When a friend or loved one names you as the executor in their will, you know that you will have a job to do after that person passes away. Savvy executors, however, know that they may begin some preparation prior to the person’s death to make probate go more quickly and smoothly.
The single most important thing an executor can do to make probate run smoothly is to know where the original will is located. In Texas, a copy of a will may be probated, but it is an expense and hassle that should be avoided if possible. Additionally, in Texas, estate administration may be independent or dependent. Executors should determine if the will allows for independent administration or if the executor must seek court approval to pay debts as well as to sell and distribute assets. Knowing the answer to this question will help the executor have an idea of how much time will be involved in the process.
Additionally, executors may wish to determine the parties who will be involved in probate as well as those who could assist with distributing assets. An executor must certainly determine the heirs who will receive the individual’s property, but he or she is also well-served by knowing the individual’s advisors – such as his or her CPA, financial advisor or attorney. These advisors can provide guidance with regard to the individual’s assets, and whether they have beneficiary designations that may remove those assets from the probate estate.
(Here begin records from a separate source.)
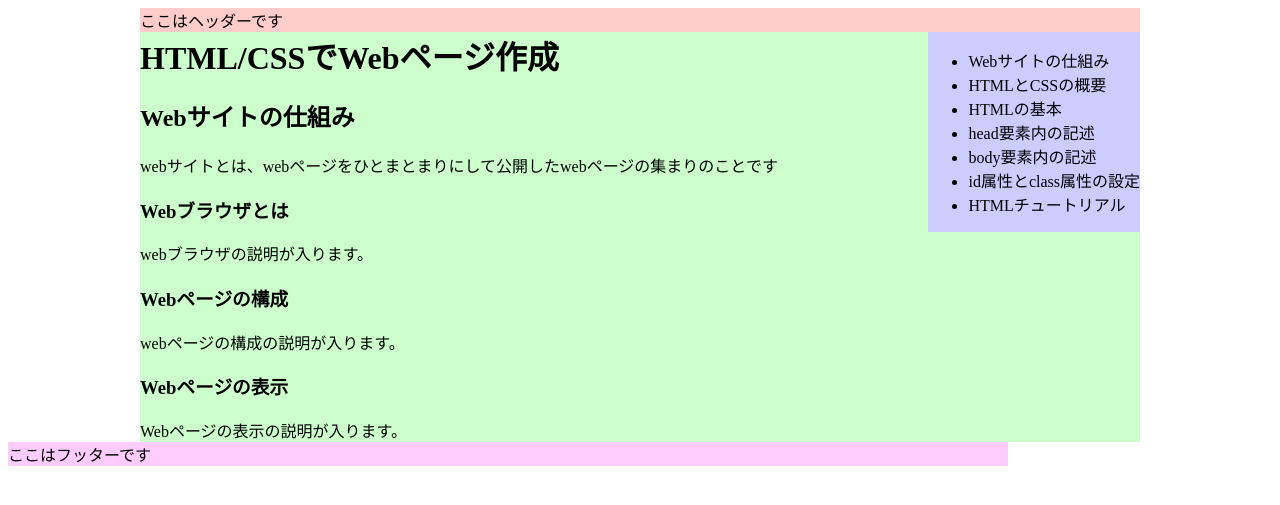
Repository: tak-hs/first-git
Page: kadai-html.html
The author's editor kept a record of every edit. The page is drawn from the files as they stood at one moment, then again after the next edit.
The browser window is 1280 px wide. The pictures show the whole page.

Above is the page before.

### kadai-html.html
<!DOCTYPE html>
<html lang="ja">
    <head>
        <meta charset="utf-8">
        <title>HTML/CSSでWebページ作成</title>
        <link rel="stylesheet" href="./kadai-css.css">
    </head>
    <body>
        <header>
            <p>ここはヘッダーです</p>
            <nav id="global_navi">
                <ul>
                    <li>Webサイトの仕組み</li>
                    <li>HTMLとCSSの概要</li>
                    <li>HTMLの基本</li>
                    <li>head要素内の記述</li>
                    <li>body要素内の記述</li>
                    <li>id属性とclass属性の設定</li>
                    <li>HTMLチュートリアル</li>
                </ul>
        </header>
        <div id="wrapper"  class="clearfix">
            <div id="main">
              <h1>HTML/CSSでWebページ作成</h1>
              <h2>Webサイトの仕組み</h2>
              <p>webサイトとは、webページをひとまとまりにして公開したwebページの集まりのことです</p>

              <nav id="menu">
                <h3>Webブラウザとは</h3>
                <p>webブラウザの説明が入ります。</p>

                <h3>Webページの構成</h3>
                <p>webページの構成の説明が入ります。</p>

                <h3>Webページの表示</h3>
                <p>Webページの表示の説明が入ります。</p>
              </nav>

            </div>
        </div>

        <footer>
            <p>ここはフッターです</p>
        </footer>

    </body>
</html>

### kadai-css.css
@charset "UTF-8";

header{
    width:1000px;
    margin:0 auto;
    background-color:#ffcccc;
}

header p{
    margin:0 0;
}

#global_navi{
    float:right;
    margin:0 auto;
    background-color:#ccccff;
}

#wrapper{
    width:1000px;
    margin:0 auto;
}

.clearfix::after {
    content: '';
    display: block;
    clear: both;
}

#main{
    background-color: #ccffcc;
}

#main h1,
#menu p,
footer p{
    margin:0 0;
}

footer{
    width:1000px;
    margin-top:0;
    background-color: #ffccff;
}

After the next edit:
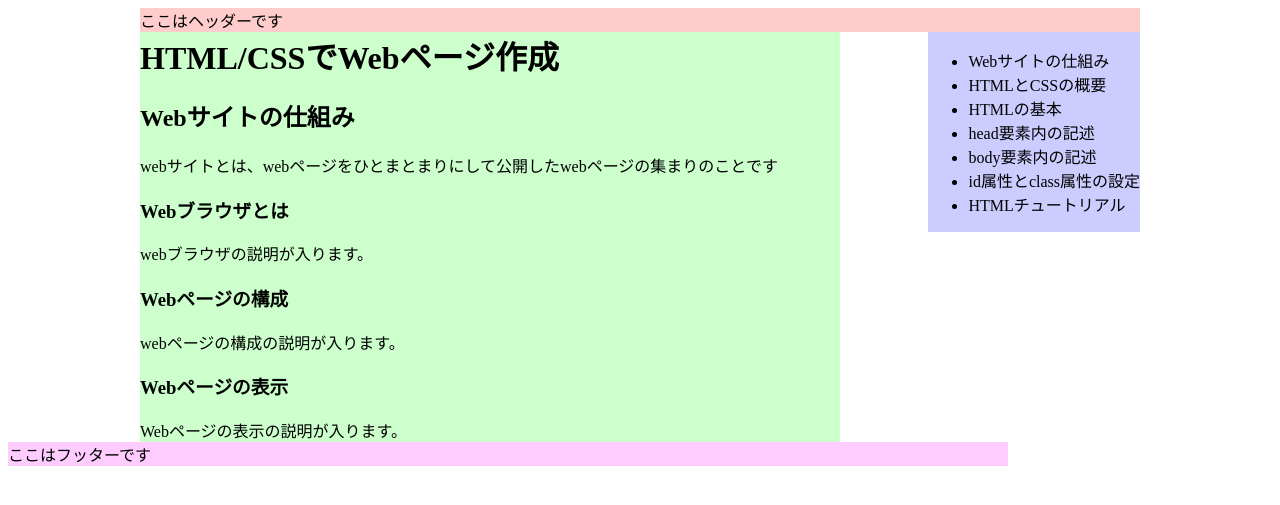
The edit:
--- a/kadai-css.css
+++ b/kadai-css.css
@@ -28,6 +28,7 @@
 }
 
 #main{
+    width:700px;
     background-color: #ccffcc;
 }
 
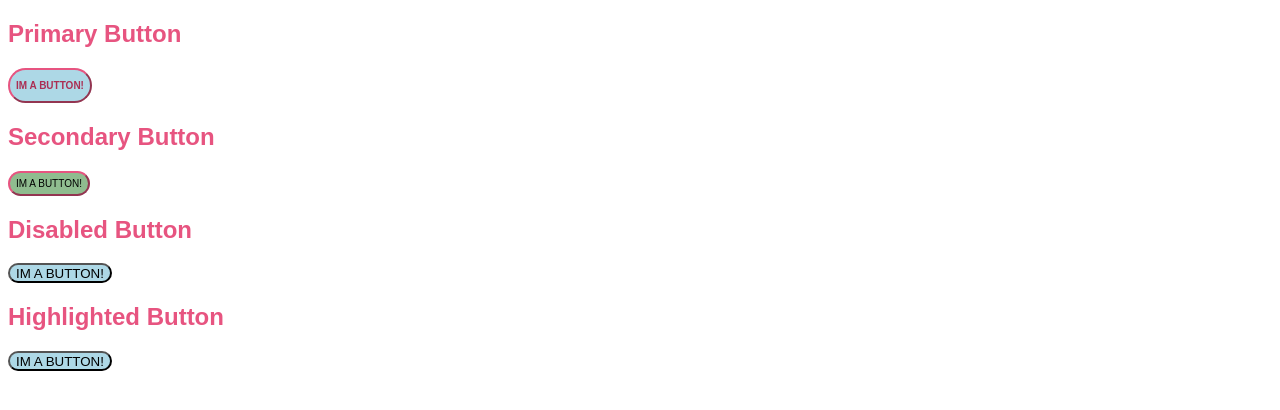
Repository: Jvien2/3126-repo
Page: index.html
An editor plug-in stored every save of this project. The page is shown before and after the next save, followed by the edit.
The browser window is 1280 px wide. The pictures show the whole page.

Above is the page before, as saved 2026-10-01 01:07:52.
Not found: code.js

### index.html
<!DOCTYPE html>
<html lang="en">
<head>
    <meta charset="UTF-8">
    <meta name="viewport" content="width=device-width, initial-scale=1.0">
    <title>Assignment 1</title>
    <link rel="stylesheet" href="style.css">
    <script src="code.js" defer></script>
</head>
<body>
    <!-- regular button -->
    <!-- <h2>No Modifier</h2>
        <button class="btn">IM A BUTTON!</button> -->

    <!-- prmary -->
    <h2>Primary Button</h2>
        <button class="btn btn-primary">IM A BUTTON!</button>

    <!-- secondary -->
    <h2>Secondary Button</h2>
         <button class="btn btn-secondary">IM A BUTTON!</button>

    <!-- disabled -->
    <h2>Disabled Button</h2>
         <button class="btn btn-disabled">IM A BUTTON!</button>

    <!-- highlighted -->
    <h2>Highlighted Button</h2>
         <button class="btn btn-highlight">IM A BUTTON!</button>

</body>
</html>

### style.css
h2 {
    color: #e75480;
    font-family: Arial, Helvetica, sans-serif;
}

.btn {
    width: fit-content;
    height: 20px;
    border-radius: 20px;
    background-color: lightblue;

}

.btn-primary {
    color:#ab2e53;
    height: 35px;
    font-size: 10px;
    font-weight: bold;
    border-color: #e75480;
}


.btn-secondary {
     background-color:darkseagreen;
     border-color: #e75480;
    height: 25px;
    font-size: 10px;
}

After the next save:
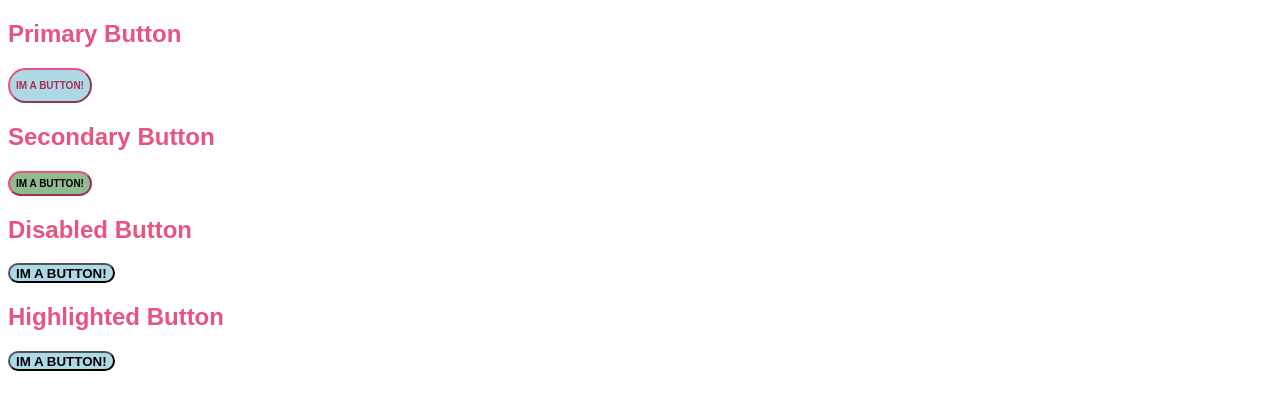
Saved 15 s later.
--- a/style.css
+++ b/style.css
@@ -8,6 +8,7 @@
     height: 20px;
     border-radius: 20px;
     background-color: lightblue;
+     font-weight: bold;
 
 }
 
@@ -15,7 +16,7 @@
     color:#ab2e53;
     height: 35px;
     font-size: 10px;
-    font-weight: bold;
+
     border-color: #e75480;
 }
 
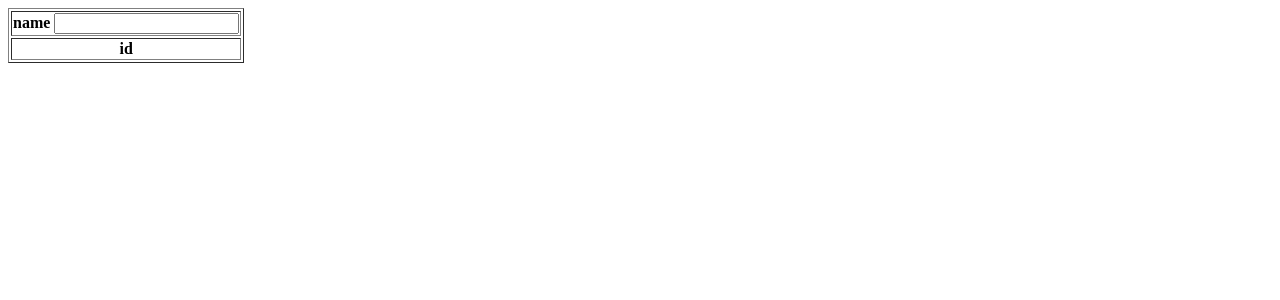
Repository: genki-iwai/curriculum
Page: http://localhost/Check3/
These files come from the project's save history. The page is drawn as it stood at one moment and after the next save; the edit follows.
The browser window is 1280 px wide. The pictures show the whole page.
The page is served by Tomcat 9.

Above is the page before, as saved 2021-06-30 22:08:54.

After the next save:
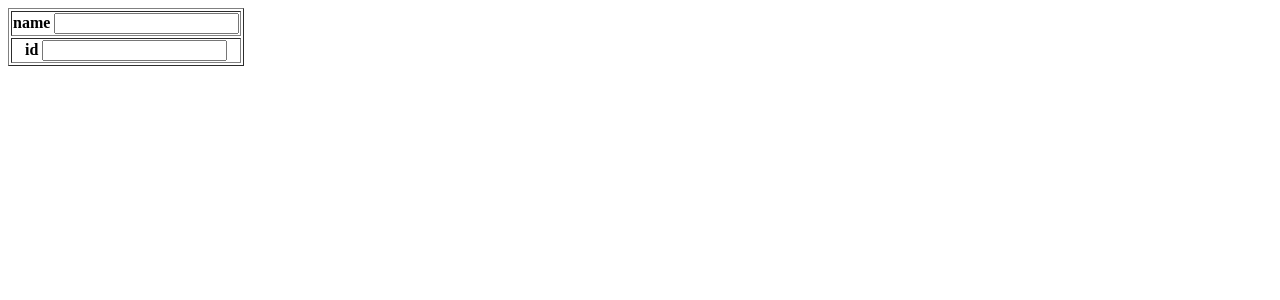
Saved 34 s later.
--- a/JavaStudy/Check3/WebContent/jspTest.jsp
+++ b/JavaStudy/Check3/WebContent/jspTest.jsp
@@ -14,7 +14,7 @@
 				<th>name <input type = "text"></th>
 			</tr>
 			<tr>
-				<th>id</th>
+				<th>id <input type = "text"></th>
 			</tr>
 		</table>
 	</div>
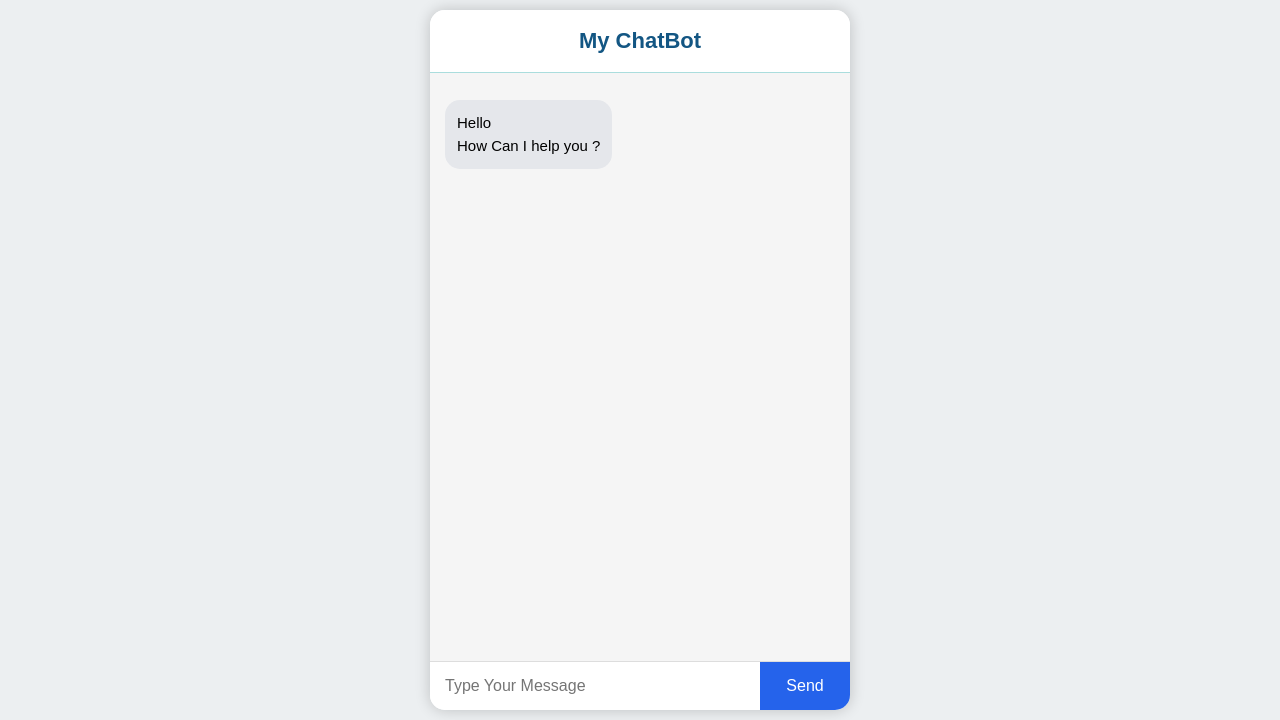
Repository: nt269782-web/Offline-ChatBot
Page: front.html
The author's editor kept a copy of each file at every save. The page is drawn from the files as they stood at one save, then again after a run of saves.
The browser window is 1280 px wide. The pictures show the whole page.

Above is the page before, as saved 2026-07-11 22:52:20.

### front.html
<!DOCTYPE html>
<html lang="en">
<head>
    <meta charset="UTF-8">
    <meta name="viewport" content="width=device-width, initial-scale=1.0">
    <title>Document</title>
    <style>
        *{
            margin:0;
            padding:0;
        box-sizing:border-box;
        font-family:Arial,sans-serif;
        }

        body{
            background: #eceff1;
            display: flex;
            justify-content: center;
            align-items: center;
            height: 100vh;
        }
        .chat-container {
            width: 420px;
            height: 700px;
            overflow: hidden;
            display: flex;
            flex-direction: column;
            background:#fff;
            border-radius:15px;
            box-shadow:0 0 15px rgba(0,0,0,.2);


        }
        .header{
            background-color: rgb(255, 255, 255);
            color: #135683;
            text-align: center;
            font-size: 22px;
            font-weight: bold;
            padding: 18px;
            border-bottom: 1px solid #add;

        }


        .chat-box{
            flex: 1;
            overflow: auto;
            padding: 15px;
            background: #f5f5f5;



        }
        .message{
            display: flex;
            margin: 12px 0;

        }
        .bot{
            justify-content: flex-start;
        }

        .user{
            justify-content: flex-end;
        }



        .bubble{
            max-width: 75%;
            padding: 12px;
            border-radius: 15px;
            font-size: 15px;
            line-height: 1.5;
        }

        .bot .bubble{
            background:#e5e7eb;
            color:#000;
        }

        .user .bubble{
            background:#2563eb;
            color:#fff;
        }

        .input-area{
            display:flex;
            border-top:1px solid #ddd;
        }
        input{
            flex: 1;
            border: none;
            padding: 15px;
            outline: none;
            font-size: 16px;
        }

        button{
        width:90px;
        border:none;
        background:#2563eb;
        color:white;
        font-size:16px;
        cursor:pointer;
    }

        button:hover{
            background:#1d4ed8;
        }


    </style>
</head>

<body>
    <div class="chat-container">
        <div class="header">
            My ChatBot
        </div>

        <div class="chat-box" id="chatBox">
            <div class="message bot">
                <div class="bubble">
                    Hello <br>
                    How Can I help you ?

                </div>
            </div>
        </div>

    <div class="input-area">
        <input type="text" id="userInput" placeholder="Type Your Message">
        <button onclick="sendMessage()">Send</button>
    </div>




    <script src="Java.js"></script>
</div>
</body>
</html>

### Java.js
const chatBox = document.getElementById("chatBox");

function sendMessage() {

    let input = document.getElementById("userInput");
    let text = input.value.trim();

    if (text === "") return;

    // User Message
    chatBox.innerHTML += `
        <div class="message user">
            <div class="bubble">${text}</div>
        </div>
    `;

    input.value = "";
    chatBox.scrollTop = chatBox.scrollHeight;

    // Backend Request
    fetch("http://localhost:8080/chat", {
        method: "POST",
        headers: {
            "Content-Type": "application/json"
        },
        body: JSON.stringify({
            message: text
        })
    })
    .then(response => response.json())
    .then(data => {

        chatBox.innerHTML += `
            <div class="message bot">
                <div class="bubble">
                    ${data.reply}
                </div>
            </div>
        `;

        chatBox.scrollTop = chatBox.scrollHeight;

    })
    .catch(error => {

        chatBox.innerHTML += `
            <div class="message bot">
                <div class="bubble">
                    Yes,
                    How Can I Help You ?
                </div>

            </div>
        `;

        console.error(error);

    });

}

document.getElementById("userInput").addEventListener("keypress", function (e) {
    if (e.key === "Enter") {
        sendMessage();
    }
});

After the next 3 saves:
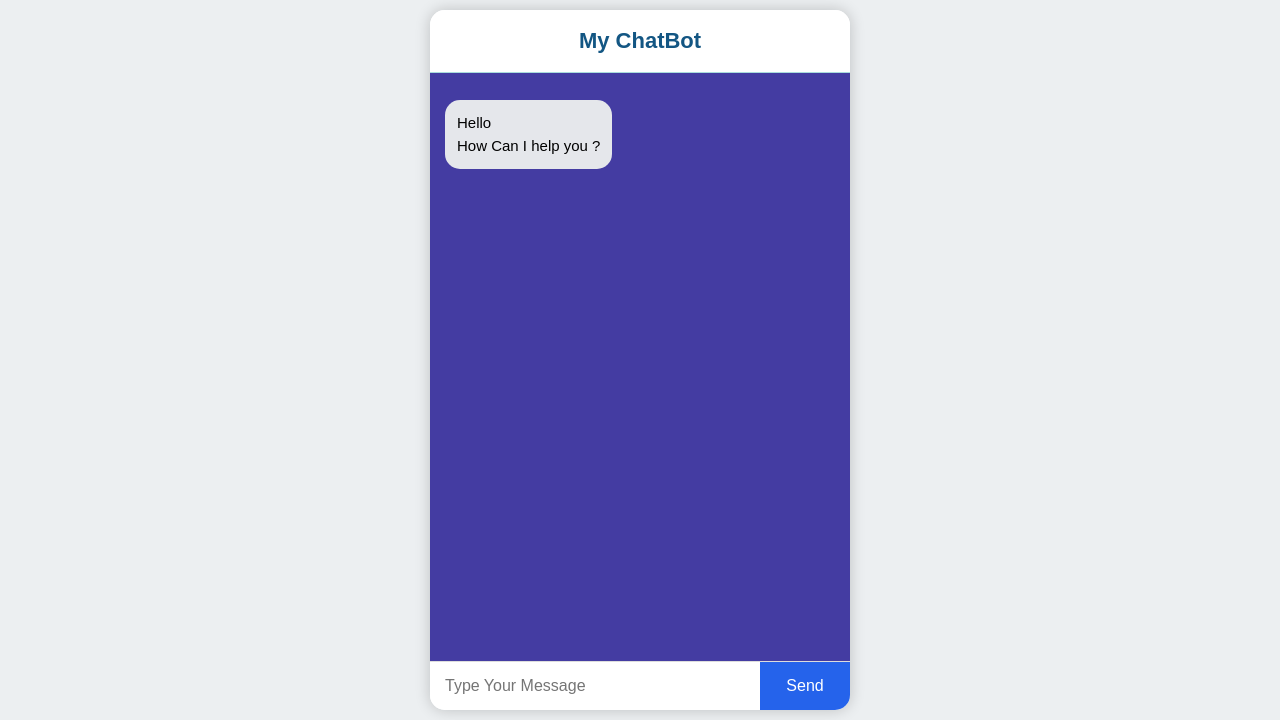
The 3 saves are shown as one change because they came seconds apart.
The last was saved 12 min 38 s later.
--- a/front.html
+++ b/front.html
@@ -47,7 +47,7 @@
             flex: 1;
             overflow: auto;
             padding: 15px;
-            background: #f5f5f5;
+            background: #443ca2;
But perhaps the most important reason to begin preparation sooner rather than later is the simple fact that the individual is still alive to clarify any questions or provide additional information. If the individual has left a child out of the will, was that done intentionally, or was it an oversight? Has he or she left any direction regarding the disposition of remains, such as cremation or burial? Does the person’s spouse or loved ones know how the individual plans to dispose of his assets? Will the plan likely result in family disagreements or difficulties?
An executor’s job is extremely important, but may be made easier by advance preparation.
Executors may read additional tips here: https://www.investopedia.com/articles/retirement/11/executors-checklist-7-things-before-they-die.asp